=== PROVIDED DATA ===
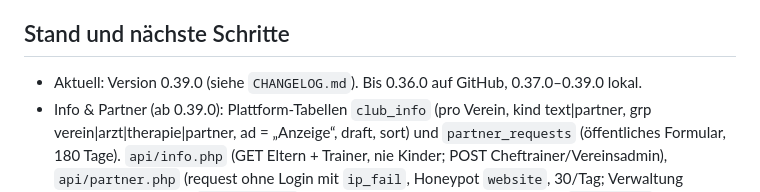
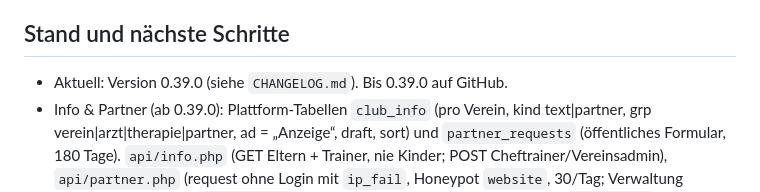
Before and after one commit to fustarstojan-spec/lernzone, a Markdown page: CLAUDE.md, the part around the change. Rendered like a GitHub page.

Commit message:
CLAUDE.md: Stand 0.39.0 auf GitHub
Co-Authored-By: Claude Opus 5.5 <noreply@anthropic.com>
Claude-Session: https://claude.ai/code/session_01JUbtJuZx8jQb3BupGReSeV

```diff
--- a/CLAUDE.md
+++ b/CLAUDE.md
@@ -51,7 +51,7 @@ Sprache: Deutsch. Antworten kurz und direkt.
 
 ## Stand und nächste Schritte
 
-- Aktuell: Version 0.39.0 (siehe `CHANGELOG.md`). Bis 0.36.0 auf GitHub, 0.37.0–0.39.0 lokal.
+- Aktuell: Version 0.39.0 (siehe `CHANGELOG.md`). Bis 0.39.0 auf GitHub.
 - Info & Partner (ab 0.39.0): Plattform-Tabellen `club_info` (pro Verein, kind text|partner, grp verein|arzt|therapie|partner, ad = „Anzeige“, draft, sort) und `partner_requests` (öffentliches Formular, 180 Tage). `api/info.php` (GET Eltern + Trainer, nie Kinder; POST Cheftrainer/Vereinsadmin), `api/partner.php` (request ohne Login mit `ip_fail`, Honeypot `website`, 30/Tag; Verwaltung status/delete/adopt), `info_clean()` in config.php (Links nur https). Frontend `js/info.js`: Ansichten info, infoAdmin (Admin-Zone), partner (öffentlich, `LZ.publicViews`, Fußzeile). Ärztliches Werberecht: nur sachliche Angaben.
 - Gespräche (ab 0.38.0): `api/talks.php` + `js/gespraeche.js` (Trainer-Ansicht `gespraeche`, Karte `LZ.talksCard()` für Kind (homeTop/meTop) und Eltern). Tabellen `talk_rounds` (mode kind|eltern), `talk_slots` (nr NULL = frei, booked_by kind|eltern|trainer), `talk_invites`. Gebucht wird von der Seite, die das Gespräch führt (kind → Kind, eltern → Eltern), Frist `TALK_HOURS` = 24, Kind/Eltern bekommen nie fremde Nummern. Termine für Eltern: `trainings.parents` (1 sichtbar, -1 verborgen, 0 automatisch bei „Eltern“ im Titel), `event_for_parents()`, Trainer-Häkchen in der Termin-Ansicht (trainings.php action parents).
 - Eltern (ab 0.37.0): `accounts.kind = 'parent'` (ref 0), keine memberships, Plattform-Tabelle `parent_links` (account_id, team_id, nr; max. `PARENTS_MAX` = 2 pro Kind). Sitzung `$_SESSION['parent']` = Trikotnummer; `parent_children()`, `select_child()`, `current_parent()`, `require_parent()`, `require_child_nr()` (Absagen Kind oder Eltern), `parent_state()` (in me.php/auth.php als `parent`), `parent_unlink()` (Konto ohne Kind wird gelöscht, auch beim Löschen des Spielers). `api/parent.php` (Eltern: GET Übersicht, switch, consent), `api/parents.php` (Trainer: Zugänge je Kind). Einwilligung: `players.consent` = Stand, Verlauf `consent_log` (Mannschafts-DB, source eltern|trainer, `CONSENT_VERSION`), Widerruf durch Eltern löscht moods/profiles/iep_ratings (`consent_revoke_data`). Frontend `js/eltern.js` (parentHome, elternConsent), `LZ.parentMode()`, Text gemeinsam über `LZ.consentItems()` (js/legal.js). Eltern sehen nie Befinden/Profil/IEP/Noten/Spielzeiten/Tafeln.
```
===
### REQUIRED WORK
Please repeat the data verbatim and leave the pictures out of your copy.

### RESPONSE FOR THIS EXERCISE
Before and after one commit to fustarstojan-spec/lernzone, a Markdown page: CLAUDE.md, the part around the change. Rendered like a GitHub page.

Commit message:
CLAUDE.md: Stand 0.39.0 auf GitHub
Co-Authored-By: Claude Opus 5.5 <noreply@anthropic.com>
Claude-Session: https://claude.ai/code/session_01JUbtJuZx8jQb3BupGReSeV

```diff
--- a/CLAUDE.md
+++ b/CLAUDE.md
@@ -51,7 +51,7 @@ Sprache: Deutsch. Antworten kurz und direkt.
 
 ## Stand und nächste Schritte
 
-- Aktuell: Version 0.39.0 (siehe `CHANGELOG.md`). Bis 0.36.0 auf GitHub, 0.37.0–0.39.0 lokal.
+- Aktuell: Version 0.39.0 (siehe `CHANGELOG.md`). Bis 0.39.0 auf GitHub.
 - Info & Partner (ab 0.39.0): Plattform-Tabellen `club_info` (pro Verein, kind text|partner, grp verein|arzt|therapie|partner, ad = „Anzeige“, draft, sort) und `partner_requests` (öffentliches Formular, 180 Tage). `api/info.php` (GET Eltern + Trainer, nie Kinder; POST Cheftrainer/Vereinsadmin), `api/partner.php` (request ohne Login mit `ip_fail`, Honeypot `website`, 30/Tag; Verwaltung status/delete/adopt), `info_clean()` in config.php (Links nur https). Frontend `js/info.js`: Ansichten info, infoAdmin (Admin-Zone), partner (öffentlich, `LZ.publicViews`, Fußzeile). Ärztliches Werberecht: nur sachliche Angaben.
 - Gespräche (ab 0.38.0): `api/talks.php` + `js/gespraeche.js` (Trainer-Ansicht `gespraeche`, Karte `LZ.talksCard()` für Kind (homeTop/meTop) und Eltern). Tabellen `talk_rounds` (mode kind|eltern), `talk_slots` (nr NULL = frei, booked_by kind|eltern|trainer), `talk_invites`. Gebucht wird von der Seite, die das Gespräch führt (kind → Kind, eltern → Eltern), Frist `TALK_HOURS` = 24, Kind/Eltern bekommen nie fremde Nummern. Termine für Eltern: `trainings.parents` (1 sichtbar, -1 verborgen, 0 automatisch bei „Eltern“ im Titel), `event_for_parents()`, Trainer-Häkchen in der Termin-Ansicht (trainings.php action parents).
 - Eltern (ab 0.37.0): `accounts.kind = 'parent'` (ref 0), keine memberships, Plattform-Tabelle `parent_links` (account_id, team_id, nr; max. `PARENTS_MAX` = 2 pro Kind). Sitzung `$_SESSION['parent']` = Trikotnummer; `parent_children()`, `select_child()`, `current_parent()`, `require_parent()`, `require_child_nr()` (Absagen Kind oder Eltern), `parent_state()` (in me.php/auth.php als `parent`), `parent_unlink()` (Konto ohne Kind wird gelöscht, auch beim Löschen des Spielers). `api/parent.php` (Eltern: GET Übersicht, switch, consent), `api/parents.php` (Trainer: Zugänge je Kind). Einwilligung: `players.consent` = Stand, Verlauf `consent_log` (Mannschafts-DB, source eltern|trainer, `CONSENT_VERSION`), Widerruf durch Eltern löscht moods/profiles/iep_ratings (`consent_revoke_data`). Frontend `js/eltern.js` (parentHome, elternConsent), `LZ.parentMode()`, Text gemeinsam über `LZ.consentItems()` (js/legal.js). Eltern sehen nie Befinden/Profil/IEP/Noten/Spielzeiten/Tafeln.
```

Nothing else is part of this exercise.